## Required action
Whenever the string "values" appears in a line below, please copy the line out.

## Source information

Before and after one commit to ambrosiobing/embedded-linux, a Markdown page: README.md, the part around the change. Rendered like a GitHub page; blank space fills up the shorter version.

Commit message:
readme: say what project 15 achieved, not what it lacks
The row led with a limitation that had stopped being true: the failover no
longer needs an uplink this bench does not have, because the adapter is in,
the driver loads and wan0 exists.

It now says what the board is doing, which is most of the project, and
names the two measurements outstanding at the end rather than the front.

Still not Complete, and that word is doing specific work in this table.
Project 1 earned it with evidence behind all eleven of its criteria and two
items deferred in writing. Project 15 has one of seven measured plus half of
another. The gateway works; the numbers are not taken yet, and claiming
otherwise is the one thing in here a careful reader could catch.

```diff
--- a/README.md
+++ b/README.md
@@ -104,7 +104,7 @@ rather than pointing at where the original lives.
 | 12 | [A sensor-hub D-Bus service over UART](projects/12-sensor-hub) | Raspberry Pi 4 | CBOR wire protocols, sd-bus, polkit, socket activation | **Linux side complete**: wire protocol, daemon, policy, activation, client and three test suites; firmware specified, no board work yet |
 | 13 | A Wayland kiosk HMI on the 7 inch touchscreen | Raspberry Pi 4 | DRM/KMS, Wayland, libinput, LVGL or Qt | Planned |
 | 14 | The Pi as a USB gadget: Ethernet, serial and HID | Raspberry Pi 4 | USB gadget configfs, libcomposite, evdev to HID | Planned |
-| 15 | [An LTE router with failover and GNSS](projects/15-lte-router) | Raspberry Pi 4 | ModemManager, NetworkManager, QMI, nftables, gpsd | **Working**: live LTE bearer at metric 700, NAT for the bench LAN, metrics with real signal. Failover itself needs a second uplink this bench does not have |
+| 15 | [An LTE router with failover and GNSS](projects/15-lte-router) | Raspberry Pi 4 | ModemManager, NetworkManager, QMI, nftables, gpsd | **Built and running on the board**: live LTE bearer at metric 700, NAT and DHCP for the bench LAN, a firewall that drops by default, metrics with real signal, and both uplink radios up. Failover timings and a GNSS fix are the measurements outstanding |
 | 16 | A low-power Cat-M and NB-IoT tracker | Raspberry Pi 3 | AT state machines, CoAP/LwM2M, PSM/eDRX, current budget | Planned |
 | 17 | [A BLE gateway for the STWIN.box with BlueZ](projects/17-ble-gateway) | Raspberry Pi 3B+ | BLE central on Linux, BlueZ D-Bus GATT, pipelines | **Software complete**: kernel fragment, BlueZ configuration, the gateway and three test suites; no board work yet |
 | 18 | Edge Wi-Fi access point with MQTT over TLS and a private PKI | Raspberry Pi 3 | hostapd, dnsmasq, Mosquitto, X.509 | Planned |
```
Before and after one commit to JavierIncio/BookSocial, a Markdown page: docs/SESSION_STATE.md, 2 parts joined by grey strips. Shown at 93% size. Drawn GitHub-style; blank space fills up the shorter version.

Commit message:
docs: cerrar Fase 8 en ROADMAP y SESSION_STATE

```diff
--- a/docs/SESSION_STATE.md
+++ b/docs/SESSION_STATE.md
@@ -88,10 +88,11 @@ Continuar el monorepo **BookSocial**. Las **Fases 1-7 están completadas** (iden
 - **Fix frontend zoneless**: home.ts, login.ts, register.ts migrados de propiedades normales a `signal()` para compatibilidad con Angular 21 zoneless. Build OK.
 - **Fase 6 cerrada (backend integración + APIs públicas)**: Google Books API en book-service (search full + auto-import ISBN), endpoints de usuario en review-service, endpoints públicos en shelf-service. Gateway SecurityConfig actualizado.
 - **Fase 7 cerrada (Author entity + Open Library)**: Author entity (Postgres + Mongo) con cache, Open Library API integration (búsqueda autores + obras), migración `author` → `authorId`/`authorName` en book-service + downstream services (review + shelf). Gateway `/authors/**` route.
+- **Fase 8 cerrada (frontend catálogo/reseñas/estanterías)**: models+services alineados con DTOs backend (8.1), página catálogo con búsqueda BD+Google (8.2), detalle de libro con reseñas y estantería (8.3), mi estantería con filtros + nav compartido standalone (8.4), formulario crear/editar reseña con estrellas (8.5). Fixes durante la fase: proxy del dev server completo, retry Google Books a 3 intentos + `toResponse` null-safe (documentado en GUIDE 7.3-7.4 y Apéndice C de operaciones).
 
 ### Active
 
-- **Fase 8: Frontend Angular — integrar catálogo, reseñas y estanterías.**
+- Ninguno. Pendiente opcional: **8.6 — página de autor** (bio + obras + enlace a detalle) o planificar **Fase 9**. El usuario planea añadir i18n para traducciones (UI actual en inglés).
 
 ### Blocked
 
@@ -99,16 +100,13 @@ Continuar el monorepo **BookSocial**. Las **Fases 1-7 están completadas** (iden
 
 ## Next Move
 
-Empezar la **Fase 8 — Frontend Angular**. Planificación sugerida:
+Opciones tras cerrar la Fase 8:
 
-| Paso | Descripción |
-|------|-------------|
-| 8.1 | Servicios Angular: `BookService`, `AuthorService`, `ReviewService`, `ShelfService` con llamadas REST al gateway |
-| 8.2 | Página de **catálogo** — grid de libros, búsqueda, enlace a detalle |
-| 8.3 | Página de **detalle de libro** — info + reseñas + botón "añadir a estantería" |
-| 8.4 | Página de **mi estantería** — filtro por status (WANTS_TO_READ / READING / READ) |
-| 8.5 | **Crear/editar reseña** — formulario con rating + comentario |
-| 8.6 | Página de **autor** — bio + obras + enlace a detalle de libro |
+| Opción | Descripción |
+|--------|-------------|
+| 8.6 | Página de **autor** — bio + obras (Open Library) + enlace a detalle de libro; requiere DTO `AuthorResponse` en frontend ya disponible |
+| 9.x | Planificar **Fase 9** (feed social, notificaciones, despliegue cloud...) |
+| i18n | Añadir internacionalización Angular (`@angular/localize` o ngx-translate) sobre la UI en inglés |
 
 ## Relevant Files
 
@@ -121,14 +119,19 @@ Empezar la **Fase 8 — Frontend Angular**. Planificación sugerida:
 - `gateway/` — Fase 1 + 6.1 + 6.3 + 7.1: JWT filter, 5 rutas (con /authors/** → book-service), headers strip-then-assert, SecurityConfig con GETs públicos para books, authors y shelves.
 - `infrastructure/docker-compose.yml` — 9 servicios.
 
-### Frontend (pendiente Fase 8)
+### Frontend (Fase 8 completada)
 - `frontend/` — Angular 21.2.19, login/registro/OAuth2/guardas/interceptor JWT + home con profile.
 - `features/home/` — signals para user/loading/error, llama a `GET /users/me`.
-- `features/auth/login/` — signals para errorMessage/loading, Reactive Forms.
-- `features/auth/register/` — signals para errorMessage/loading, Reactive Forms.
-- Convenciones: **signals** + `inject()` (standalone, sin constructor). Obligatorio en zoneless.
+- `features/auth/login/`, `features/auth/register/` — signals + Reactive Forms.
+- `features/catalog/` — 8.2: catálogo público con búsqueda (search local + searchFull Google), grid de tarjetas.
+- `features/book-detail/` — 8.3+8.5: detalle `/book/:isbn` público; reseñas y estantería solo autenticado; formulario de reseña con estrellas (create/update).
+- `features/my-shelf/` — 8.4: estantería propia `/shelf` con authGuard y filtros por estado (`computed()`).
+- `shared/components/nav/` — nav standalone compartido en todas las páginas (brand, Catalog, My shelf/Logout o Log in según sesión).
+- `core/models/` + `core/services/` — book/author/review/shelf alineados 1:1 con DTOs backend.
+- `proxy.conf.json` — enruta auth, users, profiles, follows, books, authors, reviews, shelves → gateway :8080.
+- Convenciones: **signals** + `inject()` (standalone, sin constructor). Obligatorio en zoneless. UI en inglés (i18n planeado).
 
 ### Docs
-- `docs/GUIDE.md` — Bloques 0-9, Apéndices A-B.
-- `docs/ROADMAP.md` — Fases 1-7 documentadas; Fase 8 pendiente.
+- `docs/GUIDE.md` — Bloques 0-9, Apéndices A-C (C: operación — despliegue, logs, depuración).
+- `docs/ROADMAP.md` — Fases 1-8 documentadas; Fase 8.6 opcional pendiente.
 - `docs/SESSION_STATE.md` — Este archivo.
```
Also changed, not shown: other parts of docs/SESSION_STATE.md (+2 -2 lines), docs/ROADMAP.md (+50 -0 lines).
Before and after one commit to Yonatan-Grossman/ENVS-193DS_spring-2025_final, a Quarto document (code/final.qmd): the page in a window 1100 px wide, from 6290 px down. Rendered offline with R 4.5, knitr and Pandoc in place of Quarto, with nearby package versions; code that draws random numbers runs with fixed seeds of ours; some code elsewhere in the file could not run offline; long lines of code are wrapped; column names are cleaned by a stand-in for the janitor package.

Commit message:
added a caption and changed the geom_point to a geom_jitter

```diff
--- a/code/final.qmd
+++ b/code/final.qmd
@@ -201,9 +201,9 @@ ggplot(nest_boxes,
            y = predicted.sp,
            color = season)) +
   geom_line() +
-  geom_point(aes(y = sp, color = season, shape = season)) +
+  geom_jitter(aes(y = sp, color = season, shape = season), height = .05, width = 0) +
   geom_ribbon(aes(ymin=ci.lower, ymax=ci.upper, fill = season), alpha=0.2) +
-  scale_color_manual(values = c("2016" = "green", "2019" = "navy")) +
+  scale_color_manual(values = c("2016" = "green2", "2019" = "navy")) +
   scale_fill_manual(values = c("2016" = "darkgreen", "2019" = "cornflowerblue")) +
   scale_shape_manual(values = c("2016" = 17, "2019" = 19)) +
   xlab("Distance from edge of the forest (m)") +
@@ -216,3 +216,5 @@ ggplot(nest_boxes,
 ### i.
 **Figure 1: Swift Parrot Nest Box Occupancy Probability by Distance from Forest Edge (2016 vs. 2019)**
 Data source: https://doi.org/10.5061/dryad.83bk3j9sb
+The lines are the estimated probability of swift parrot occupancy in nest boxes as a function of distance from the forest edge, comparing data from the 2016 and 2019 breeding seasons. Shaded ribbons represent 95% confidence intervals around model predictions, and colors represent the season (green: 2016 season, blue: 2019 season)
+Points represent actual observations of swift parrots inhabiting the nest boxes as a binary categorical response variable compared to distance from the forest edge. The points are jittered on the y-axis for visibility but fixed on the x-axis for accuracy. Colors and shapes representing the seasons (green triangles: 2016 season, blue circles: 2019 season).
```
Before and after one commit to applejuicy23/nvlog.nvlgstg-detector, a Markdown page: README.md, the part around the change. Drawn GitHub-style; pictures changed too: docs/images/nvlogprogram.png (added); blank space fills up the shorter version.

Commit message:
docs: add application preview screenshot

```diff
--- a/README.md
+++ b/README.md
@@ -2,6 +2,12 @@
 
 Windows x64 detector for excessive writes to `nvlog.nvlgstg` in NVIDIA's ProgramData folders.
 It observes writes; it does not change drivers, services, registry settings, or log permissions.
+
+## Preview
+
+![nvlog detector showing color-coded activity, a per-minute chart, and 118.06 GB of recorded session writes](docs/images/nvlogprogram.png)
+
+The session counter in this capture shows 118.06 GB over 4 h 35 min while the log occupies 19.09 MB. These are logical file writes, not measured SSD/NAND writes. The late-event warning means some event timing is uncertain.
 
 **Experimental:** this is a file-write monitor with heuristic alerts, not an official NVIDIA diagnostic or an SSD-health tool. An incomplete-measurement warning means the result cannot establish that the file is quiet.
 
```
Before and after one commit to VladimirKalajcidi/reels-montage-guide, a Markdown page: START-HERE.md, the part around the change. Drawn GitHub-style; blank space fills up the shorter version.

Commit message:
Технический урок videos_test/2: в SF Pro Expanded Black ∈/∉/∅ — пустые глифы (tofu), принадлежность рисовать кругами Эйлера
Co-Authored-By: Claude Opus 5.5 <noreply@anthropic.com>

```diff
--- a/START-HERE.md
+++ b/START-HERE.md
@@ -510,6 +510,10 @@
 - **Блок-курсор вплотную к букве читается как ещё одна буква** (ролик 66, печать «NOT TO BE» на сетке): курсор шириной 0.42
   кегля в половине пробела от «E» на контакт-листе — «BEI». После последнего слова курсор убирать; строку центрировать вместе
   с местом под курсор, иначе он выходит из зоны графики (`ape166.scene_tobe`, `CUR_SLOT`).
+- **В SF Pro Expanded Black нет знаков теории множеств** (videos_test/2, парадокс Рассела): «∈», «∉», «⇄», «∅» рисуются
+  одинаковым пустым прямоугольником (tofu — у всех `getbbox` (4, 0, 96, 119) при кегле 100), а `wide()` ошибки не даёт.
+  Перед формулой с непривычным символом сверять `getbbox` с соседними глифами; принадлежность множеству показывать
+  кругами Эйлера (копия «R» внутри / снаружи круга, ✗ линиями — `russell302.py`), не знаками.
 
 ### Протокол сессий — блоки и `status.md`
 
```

## Your solution
-  scale_color_manual(values = c("2016" = "green", "2019" = "navy")) +
+  scale_color_manual(values = c("2016" = "green2", "2019" = "navy")) +
   scale_fill_manual(values = c("2016" = "darkgreen", "2019" = "cornflowerblue")) +
   scale_shape_manual(values = c("2016" = 17, "2019" = 19)) +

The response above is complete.